Built in 1986 in former apple warehouses (that’s fruit, not computers), the eight stages at Studios d'Arpajon were first used for Coline Serreau’s Romuald and Juliette. Other productions made here include Marc Caro and Jean-Pierre Jeunet’s The City of Lost Children, Michel Hazanavicius’ OSS 117, Patrice Leconte’s The Hairdresser's Husband, Monsieur Hire and Claude Zidi’s Astérix Et Obélix Contre César.
After 25 years of activity and 120 feature films, the Arpajon studios closed its doors to make way for the new Cité du Cinéma, a film studio complex supported by director Luc Besson, located in Saint-Denis, north of Paris.

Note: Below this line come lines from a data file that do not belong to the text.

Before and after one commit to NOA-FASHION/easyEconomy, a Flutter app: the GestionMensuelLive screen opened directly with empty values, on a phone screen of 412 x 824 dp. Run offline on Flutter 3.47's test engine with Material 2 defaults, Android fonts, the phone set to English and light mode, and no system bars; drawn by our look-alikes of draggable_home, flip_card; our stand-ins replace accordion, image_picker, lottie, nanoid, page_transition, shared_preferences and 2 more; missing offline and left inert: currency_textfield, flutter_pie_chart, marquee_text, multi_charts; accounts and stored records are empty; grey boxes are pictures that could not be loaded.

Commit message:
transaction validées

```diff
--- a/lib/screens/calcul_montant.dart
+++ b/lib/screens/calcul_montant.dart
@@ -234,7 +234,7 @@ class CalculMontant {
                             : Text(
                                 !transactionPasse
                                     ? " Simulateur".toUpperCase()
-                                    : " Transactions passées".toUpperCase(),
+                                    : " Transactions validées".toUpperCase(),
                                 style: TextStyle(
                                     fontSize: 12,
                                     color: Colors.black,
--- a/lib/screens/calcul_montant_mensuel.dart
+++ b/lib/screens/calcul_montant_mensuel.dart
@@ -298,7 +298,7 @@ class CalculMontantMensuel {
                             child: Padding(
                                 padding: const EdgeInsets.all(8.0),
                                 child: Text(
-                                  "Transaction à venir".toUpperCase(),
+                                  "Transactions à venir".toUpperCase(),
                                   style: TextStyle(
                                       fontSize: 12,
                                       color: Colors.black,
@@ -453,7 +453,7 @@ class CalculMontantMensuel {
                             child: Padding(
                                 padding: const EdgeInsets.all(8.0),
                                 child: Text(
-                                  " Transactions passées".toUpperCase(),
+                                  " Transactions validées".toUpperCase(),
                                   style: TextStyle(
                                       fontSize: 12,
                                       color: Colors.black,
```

The production naturally left the studio to film some of the country’s most beautiful castles.
Château de Vaux-le-Vicomte stands in for the King's palace and royal gardens, where the huge garden party sequence with 250 extras and a piglet chase was filmed.

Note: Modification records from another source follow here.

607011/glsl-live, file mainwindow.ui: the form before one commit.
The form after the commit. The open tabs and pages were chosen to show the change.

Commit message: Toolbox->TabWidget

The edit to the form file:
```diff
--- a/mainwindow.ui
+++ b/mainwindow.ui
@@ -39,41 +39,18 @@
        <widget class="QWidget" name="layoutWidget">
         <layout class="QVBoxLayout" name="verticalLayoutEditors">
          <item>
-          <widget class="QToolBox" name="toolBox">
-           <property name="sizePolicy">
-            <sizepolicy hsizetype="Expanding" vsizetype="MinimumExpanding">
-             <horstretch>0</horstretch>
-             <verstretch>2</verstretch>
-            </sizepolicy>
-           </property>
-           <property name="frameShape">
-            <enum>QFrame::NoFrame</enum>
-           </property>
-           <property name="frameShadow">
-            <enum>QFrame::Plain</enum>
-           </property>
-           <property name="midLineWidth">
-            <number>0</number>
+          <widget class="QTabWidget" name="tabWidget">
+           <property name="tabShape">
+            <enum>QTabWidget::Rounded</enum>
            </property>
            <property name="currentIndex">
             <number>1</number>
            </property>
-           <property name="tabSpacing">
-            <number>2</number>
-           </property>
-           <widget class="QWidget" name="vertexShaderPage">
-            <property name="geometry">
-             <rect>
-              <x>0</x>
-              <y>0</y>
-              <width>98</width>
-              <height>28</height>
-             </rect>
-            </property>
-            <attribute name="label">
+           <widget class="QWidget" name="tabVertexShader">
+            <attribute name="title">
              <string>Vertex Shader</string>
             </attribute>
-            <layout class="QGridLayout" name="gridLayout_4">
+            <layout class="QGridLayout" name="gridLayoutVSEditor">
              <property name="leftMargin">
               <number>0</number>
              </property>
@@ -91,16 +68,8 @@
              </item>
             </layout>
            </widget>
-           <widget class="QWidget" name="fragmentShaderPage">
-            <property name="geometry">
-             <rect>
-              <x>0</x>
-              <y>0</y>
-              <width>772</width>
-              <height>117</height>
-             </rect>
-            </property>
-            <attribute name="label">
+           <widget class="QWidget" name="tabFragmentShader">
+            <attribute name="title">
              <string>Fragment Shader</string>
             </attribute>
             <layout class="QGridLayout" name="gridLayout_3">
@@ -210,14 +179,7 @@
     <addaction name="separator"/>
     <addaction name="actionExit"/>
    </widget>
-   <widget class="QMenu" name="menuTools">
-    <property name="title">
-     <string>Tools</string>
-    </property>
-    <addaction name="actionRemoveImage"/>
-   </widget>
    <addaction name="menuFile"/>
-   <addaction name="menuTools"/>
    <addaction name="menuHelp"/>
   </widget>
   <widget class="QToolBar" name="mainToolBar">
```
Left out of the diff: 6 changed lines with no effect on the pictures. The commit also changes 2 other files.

Oddly, the history of Vaux-le-Vicomte involves many real-life counterparts to the characters of The Man In The Iron Mask.
In 1641 Nicolas Fouquet, 26-year-old financial secretary to Cardinal Mazarin bought the estate and enlisted three top-ranking craftsmen of the time, architect Louis Le Vau, decorator Charles Le Brun and garden designer Andre Le Notre, to give the property a thorough makeover. Unfortunately for Fouquet, in 1661, the Cardinal's private secretary, Colbert, determined to ingratiate himself to the King by laying the responsibility for the kingdom's financial woes at the feet of the hapless Fouquet. In that year, Fouquet hosted a magnificent party at which the guest of honour was the King himself, but a mere three weeks later, he was arrested by D'Artagnan and sent to prison, where he spent the rest of his life.
Vaux-le-Vicomte remains the precursor of the Palace of Versailles, which was built and decorated by the same trio of artists.
Bond fans might recognise Vaux-le-Vicomte as the ‘Californian’ estate of Drax in Moonraker. It has also appeared in Milos Forman’s Valmont (his version of Les Liaisons Dangereuses), Patrice Leconte’s Ridicule and Sofia Coppola’s Marie Antoinette.
The medieval quarter of Le Mans, the capital of the Sarthe in north-western France, provided the streets of 'Paris'. Boasting some of the best-preserved 15th Century streets in the country, the quarter was used in a similar way for Jean-Paul Rappeneau’s 1990 film of Cyrano De Bergerac, with Gerard Depardieu as the romantic hero.
The exterior of the priest’s house and the 'Bastille prison' are Château de Pierrefonds, a 14th century fortified castle roughly 50 miles northeast of Paris.
Pierrefonds is on the southeast edge of the Forest of Compiègne, between Villers-Cotterêts and Compiègne. The castle fell into ruin for more than two centuries until being bought by Napoleon I in 1810 (for less than 3,000 francs). Napoleon III later restored the castle though, in keeping with 19th Century romanticism, preserving it as a ‘romantic ruin’. Pierrefonds has been seen in Les Visiteurs and The Messenger: The Story of Joan of Arc, as well as standing in for ‘Camelot’ for the BBC series Merlin.
The land below the fortifications also became the ‘Flanders’ battlefield to which the doomed Raoul is sent.
After being given rotten food, the starving people of Paris rebel, until they are placated by the trusted D’Artagnan. The market square is the vast courtyard of the Chateau De Fontainebleau.
The 16th Century royal palace was an official residence of the Royal Family from Louis VII through to Napoleon III. It was here that Napoleon I abdicated before being sent in to exile in Elba. Today, it’s a national museum and a UNESCO World Heritage Site
The country retreat to which mysterious prisoner Phillipe (also DiCaprio) is spirited away after his rescue from the Bastille, and where the iron mask is removed, is the Manoir du Logis in Fontenay-sur-Vègre, a 15th Century provincial manor house which was converted into a farm during the Revolution. It’s some 20 miles west of Le Mans.